There are, of course, two sides to every story. The pre-Chinese Tibetan administration was a xenophobic religious dictatorship that tolerated slavery; when the Chinese arrived, the monied and the ruling classes escaped to India, leaving behind an uneducated working class. China has spent billions bringing modern infrastructure to the region, giving Tibetan people the chance to make a better life for themselves and, ironically, strengthen their culture. Meanwhile, the Chinese migrating into Tibet are not demons. Most are people simply trying to make a life for themselves and their families, with little understanding of the implications of their presence. As with Taiwan and Xinjiang, all Chinese are taught almost from birth that Tibet is an “inalienable part of China”, and to suggest otherwise is heresy.
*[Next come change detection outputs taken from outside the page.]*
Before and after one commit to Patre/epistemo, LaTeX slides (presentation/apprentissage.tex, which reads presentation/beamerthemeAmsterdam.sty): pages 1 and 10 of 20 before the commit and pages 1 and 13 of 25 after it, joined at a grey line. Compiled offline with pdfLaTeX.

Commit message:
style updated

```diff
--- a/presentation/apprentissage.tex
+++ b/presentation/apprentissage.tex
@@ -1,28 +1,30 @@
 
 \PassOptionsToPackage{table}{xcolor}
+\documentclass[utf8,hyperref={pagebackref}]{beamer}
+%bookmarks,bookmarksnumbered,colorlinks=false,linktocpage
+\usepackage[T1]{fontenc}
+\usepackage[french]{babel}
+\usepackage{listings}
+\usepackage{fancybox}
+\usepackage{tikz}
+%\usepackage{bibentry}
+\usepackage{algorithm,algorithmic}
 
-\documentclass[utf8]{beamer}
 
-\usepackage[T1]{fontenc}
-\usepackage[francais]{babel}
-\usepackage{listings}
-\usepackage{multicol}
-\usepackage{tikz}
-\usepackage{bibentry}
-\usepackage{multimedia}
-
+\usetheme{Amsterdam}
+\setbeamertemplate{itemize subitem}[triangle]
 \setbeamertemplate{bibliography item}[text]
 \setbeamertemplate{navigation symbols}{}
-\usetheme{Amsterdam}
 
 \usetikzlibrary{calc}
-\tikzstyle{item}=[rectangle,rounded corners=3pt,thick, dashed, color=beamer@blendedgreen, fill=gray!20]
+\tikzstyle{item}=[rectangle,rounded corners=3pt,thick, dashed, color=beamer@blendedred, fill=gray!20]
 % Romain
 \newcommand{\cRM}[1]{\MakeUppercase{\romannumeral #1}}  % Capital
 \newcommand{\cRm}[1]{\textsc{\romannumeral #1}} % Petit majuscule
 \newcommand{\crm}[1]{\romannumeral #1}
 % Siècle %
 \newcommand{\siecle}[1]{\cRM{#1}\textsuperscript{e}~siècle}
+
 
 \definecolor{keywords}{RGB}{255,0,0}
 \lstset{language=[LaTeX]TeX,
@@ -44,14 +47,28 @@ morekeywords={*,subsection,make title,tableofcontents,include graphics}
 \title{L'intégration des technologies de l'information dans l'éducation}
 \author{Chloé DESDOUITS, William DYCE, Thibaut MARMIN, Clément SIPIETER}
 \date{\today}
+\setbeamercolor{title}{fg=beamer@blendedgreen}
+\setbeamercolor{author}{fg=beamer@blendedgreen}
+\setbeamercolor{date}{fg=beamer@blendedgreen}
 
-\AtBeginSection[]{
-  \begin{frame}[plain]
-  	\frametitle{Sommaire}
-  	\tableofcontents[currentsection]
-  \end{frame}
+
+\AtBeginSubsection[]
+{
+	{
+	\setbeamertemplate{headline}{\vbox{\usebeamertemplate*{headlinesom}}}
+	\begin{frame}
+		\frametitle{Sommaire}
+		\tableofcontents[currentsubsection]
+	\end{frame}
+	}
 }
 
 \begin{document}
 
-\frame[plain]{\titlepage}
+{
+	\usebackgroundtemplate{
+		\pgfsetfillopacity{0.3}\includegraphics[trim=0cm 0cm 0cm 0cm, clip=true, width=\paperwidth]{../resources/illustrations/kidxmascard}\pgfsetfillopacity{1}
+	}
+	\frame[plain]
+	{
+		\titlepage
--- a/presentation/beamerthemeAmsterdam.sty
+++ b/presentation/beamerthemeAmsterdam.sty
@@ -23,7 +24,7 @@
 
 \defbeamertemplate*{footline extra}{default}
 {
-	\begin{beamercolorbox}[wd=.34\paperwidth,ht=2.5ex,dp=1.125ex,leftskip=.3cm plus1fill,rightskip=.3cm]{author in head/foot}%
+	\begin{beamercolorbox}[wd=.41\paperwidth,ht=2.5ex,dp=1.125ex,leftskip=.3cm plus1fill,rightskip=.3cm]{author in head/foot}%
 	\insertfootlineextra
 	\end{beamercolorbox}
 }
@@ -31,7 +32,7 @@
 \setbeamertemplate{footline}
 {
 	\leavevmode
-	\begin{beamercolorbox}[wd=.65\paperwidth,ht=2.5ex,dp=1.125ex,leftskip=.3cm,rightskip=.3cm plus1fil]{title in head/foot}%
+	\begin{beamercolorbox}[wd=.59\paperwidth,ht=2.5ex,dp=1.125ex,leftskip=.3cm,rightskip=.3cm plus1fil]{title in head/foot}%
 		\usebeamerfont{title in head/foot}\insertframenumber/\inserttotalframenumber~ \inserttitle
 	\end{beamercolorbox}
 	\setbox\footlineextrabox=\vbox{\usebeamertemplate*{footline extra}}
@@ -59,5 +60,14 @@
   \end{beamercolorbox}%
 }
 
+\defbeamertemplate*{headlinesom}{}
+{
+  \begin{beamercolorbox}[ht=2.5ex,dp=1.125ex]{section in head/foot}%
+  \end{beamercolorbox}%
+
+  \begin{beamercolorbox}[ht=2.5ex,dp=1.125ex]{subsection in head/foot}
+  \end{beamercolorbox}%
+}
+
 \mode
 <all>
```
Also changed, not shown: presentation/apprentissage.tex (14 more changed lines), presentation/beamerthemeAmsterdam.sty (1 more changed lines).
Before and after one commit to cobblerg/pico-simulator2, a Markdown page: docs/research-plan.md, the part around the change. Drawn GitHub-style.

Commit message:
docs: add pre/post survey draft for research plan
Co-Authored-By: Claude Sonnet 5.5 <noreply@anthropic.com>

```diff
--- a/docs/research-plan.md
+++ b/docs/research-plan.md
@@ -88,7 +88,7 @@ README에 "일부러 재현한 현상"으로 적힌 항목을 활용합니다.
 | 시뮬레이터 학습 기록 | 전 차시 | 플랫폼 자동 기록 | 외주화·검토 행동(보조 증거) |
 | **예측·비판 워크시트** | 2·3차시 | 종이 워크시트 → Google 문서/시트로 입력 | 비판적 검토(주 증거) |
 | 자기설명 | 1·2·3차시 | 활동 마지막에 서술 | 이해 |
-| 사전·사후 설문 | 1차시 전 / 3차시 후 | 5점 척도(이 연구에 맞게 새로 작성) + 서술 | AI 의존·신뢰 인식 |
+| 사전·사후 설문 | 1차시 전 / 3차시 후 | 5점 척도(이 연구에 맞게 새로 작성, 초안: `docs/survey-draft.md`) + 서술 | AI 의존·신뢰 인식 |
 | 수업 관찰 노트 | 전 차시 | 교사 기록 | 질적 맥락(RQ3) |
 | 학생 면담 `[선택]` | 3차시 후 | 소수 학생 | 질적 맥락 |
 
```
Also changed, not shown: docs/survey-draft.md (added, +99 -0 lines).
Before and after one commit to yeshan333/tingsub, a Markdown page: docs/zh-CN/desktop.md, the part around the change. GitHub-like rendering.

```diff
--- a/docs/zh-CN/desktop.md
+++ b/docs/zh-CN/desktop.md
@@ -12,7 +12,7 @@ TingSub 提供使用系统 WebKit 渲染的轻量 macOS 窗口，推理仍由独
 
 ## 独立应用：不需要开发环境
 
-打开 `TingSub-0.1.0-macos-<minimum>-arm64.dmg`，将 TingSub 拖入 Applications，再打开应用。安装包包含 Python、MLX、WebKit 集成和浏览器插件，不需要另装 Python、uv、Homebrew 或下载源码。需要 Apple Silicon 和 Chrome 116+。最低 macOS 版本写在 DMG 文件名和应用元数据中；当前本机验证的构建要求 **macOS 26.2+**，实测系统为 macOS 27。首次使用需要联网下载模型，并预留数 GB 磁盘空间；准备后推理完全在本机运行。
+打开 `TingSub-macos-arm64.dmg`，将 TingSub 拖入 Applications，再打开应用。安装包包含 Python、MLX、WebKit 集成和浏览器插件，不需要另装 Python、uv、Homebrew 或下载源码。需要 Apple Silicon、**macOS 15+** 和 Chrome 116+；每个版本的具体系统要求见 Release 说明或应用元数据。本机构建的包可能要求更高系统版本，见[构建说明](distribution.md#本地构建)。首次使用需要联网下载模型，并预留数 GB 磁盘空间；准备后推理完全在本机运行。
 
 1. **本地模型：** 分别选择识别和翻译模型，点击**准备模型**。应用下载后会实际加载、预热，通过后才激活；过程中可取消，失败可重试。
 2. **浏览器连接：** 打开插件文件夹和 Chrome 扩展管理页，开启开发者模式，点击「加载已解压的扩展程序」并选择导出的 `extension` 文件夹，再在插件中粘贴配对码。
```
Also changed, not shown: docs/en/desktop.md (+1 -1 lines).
As part of their Beijing Olympic bid, the Chinese government promised increased freedom for Tibetans, but a confluence of events – the unfurling of a Tibetan flag at Everest Base Camp by some American students in 2007, mass protests and rioting by Tibetans in spring 2008 – ended those dreams. Since 2008 an ongoing campaign in Tibet, Sichuan and even across the border in Nepal, has seen scores of Tibetan protesters set themselves ablaze. Extremely strict travel regulations are in place, and temporary bans on all foreign travellers from visiting the region are regularly imposed. Any visit to Tibet will be expensive, with transport and accommodation options for foreigners limited, on the whole, to the higher end of the market, though Tibetan organizations abroad ask visitors to try, wherever possible, to buy from Tibetans and to hire Tibetan guides. At all times, you should avoid putting Tibetans – and yourself – at risk by bringing up politically sensitive issues: you can go home, Tibetans have to live here. The Chinese authorities monitor internet activity here more strictly than in the rest of the Republic so, again, avoid sensitive topics and mentioning people by name in your emails.